Students who want to work in cancer research, and who are interested in learning and applying data science methods should contact me to join the lab. Our work is 100% computational, using data sets generated by other people. So, students should be excited to learn to visualize and model data sets using tools like R and Python, and packages like tensorflow/pytorch and Stan.

This research sits at the crossroads of computational biology, data science, and epidemiology, and there are a number of possible projects. Your ideas for other projects are welcome!

Please write to me sending:

  • your resume
  • an unofficial transcript (or, relevant course background can be summarized in the resume)
  • a cover letter describing why you are interested in the lab, how your background is related to this research, and what kind of projects you would like to work on.

PhD Students: These positions are fully funded with a mix of TAship and research funds. Students should apply to the UML Applied Biology PhD program – applications are rolling

MS Students: students should apply to the MS Biology program. As the MS program is only 2 years, students are encouraged to contact me as early as possible in your first semester.

Undergraduates: please contact me for possible projects. Students from biology, computer science, and other sciences may find good fits

Mentoring philosophy

I take my responsibilities as a mentor seriously, with a goal of treating students as colleagues in a collaboration. As an example of my mentoring philosophy, please check out the Statement of Expectations I created for summer research students previously.

My responsibilities involve:

  • helping to set the scientific direction for the project
  • providing the needed materials
  • giving students regular feedback on results and reports

The student’s responsibilities include:

  • taking ownership of their project, meaning that they don’t look at the project as something they are doing for me, but as something we are working on together
  • learning to manage their time and organize their work
  • communicating regularly, and making sure I am giving them feedback and anything else they need

I think it is important to address a common source of tension in research: the idea that only some people can “cut it”. I do not feel it is my job as a mentor to judge students’ brilliance, but only to work together on well-supported analyses using good communication. Research is hard, so project success should not be considered a reflection of your personal abilities.
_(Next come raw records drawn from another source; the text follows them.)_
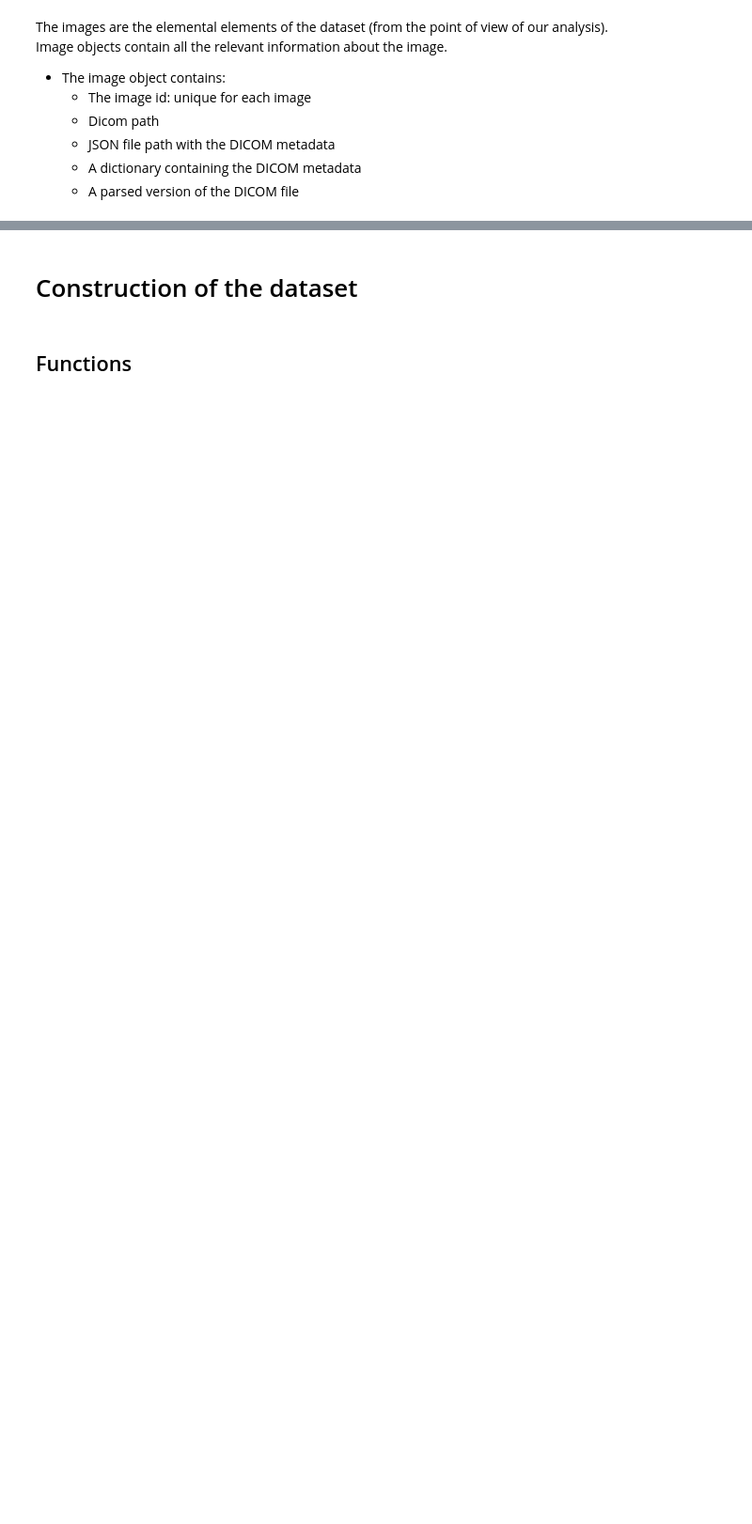
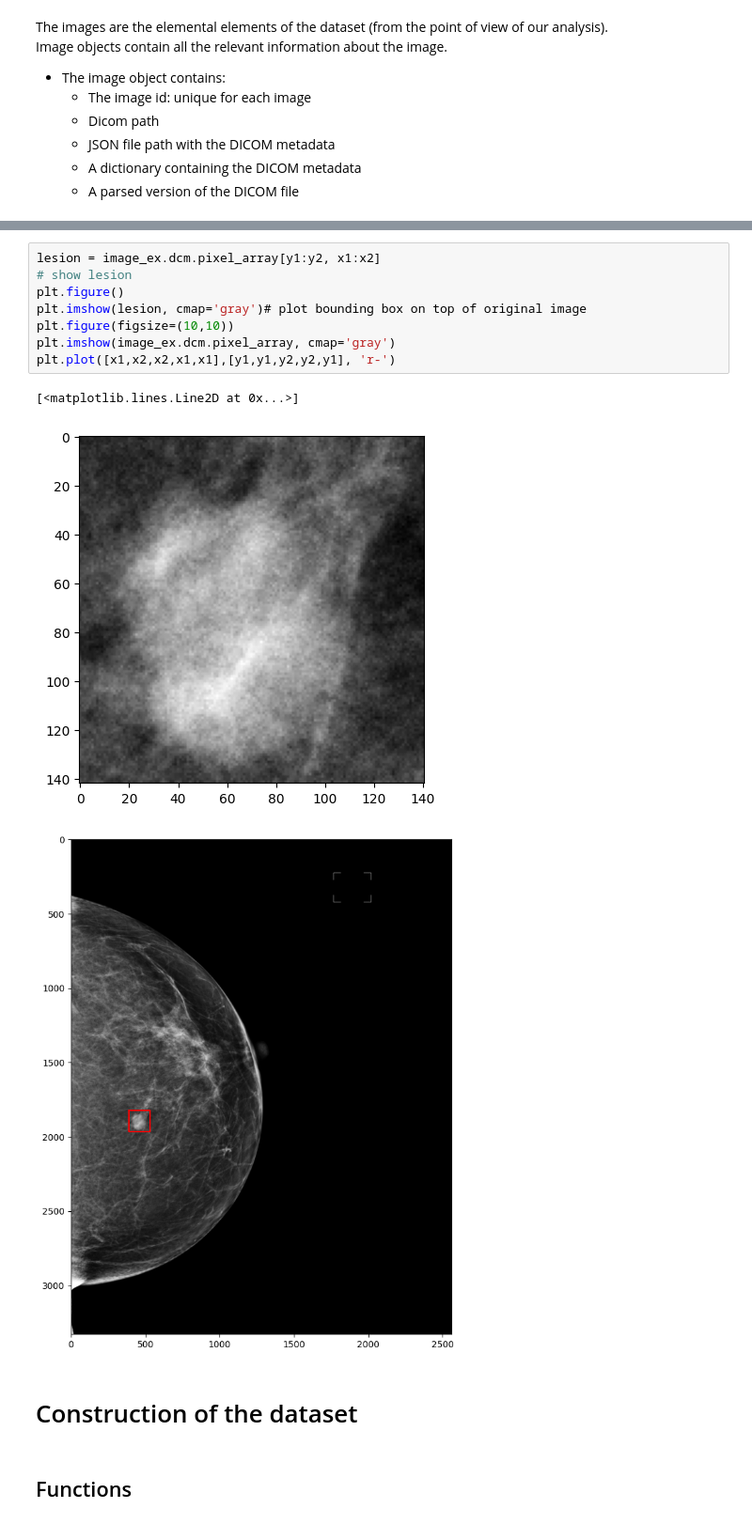
Before and after one commit to Likalto4/diffusion-models_master, a Jupyter notebook: dataset_analysis/dataset_construction/dataset_initials.ipynb, the cells around one changed output, grey strips where cells are left out. Shown: that part at 94% size. Drawn from its saved outputs; the diff is of its cells as text; blank space fills up the shorter version.

```diff
--- a/dataset_analysis/dataset_construction/dataset_initials.ipynb
+++ b/dataset_analysis/dataset_construction/dataset_initials.ipynb
@@ -221,3 +224,15 @@ print(bbcoords)
+# %%
+lesion = image_ex.dcm.pixel_array[y1:y2, x1:x2]
+# show lesion
+plt.figure()
+plt.imshow(lesion, cmap='gray')# plot bounding box on top of original image
+plt.figure(figsize=(10,10))
+plt.imshow(image_ex.dcm.pixel_array, cmap='gray')
+plt.plot([x1,x2,x2,x1,x1],[y1,y1,y2,y2,y1], 'r-')
+# %% [output]
+[<matplotlib.lines.Line2D at 0x...>]
+[figure, added]
+[figure, added]
 # %% [markdown]
 # Construction of the dataset
 # %% [markdown]
```
Also changed, not shown: parts of 10 cells of this notebook.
Please read up on impostor syndrome, something that all of us in science are prone to suffer! This problem is often more acute for people in underrepresented groups (especially including women in science and ethnic minority members).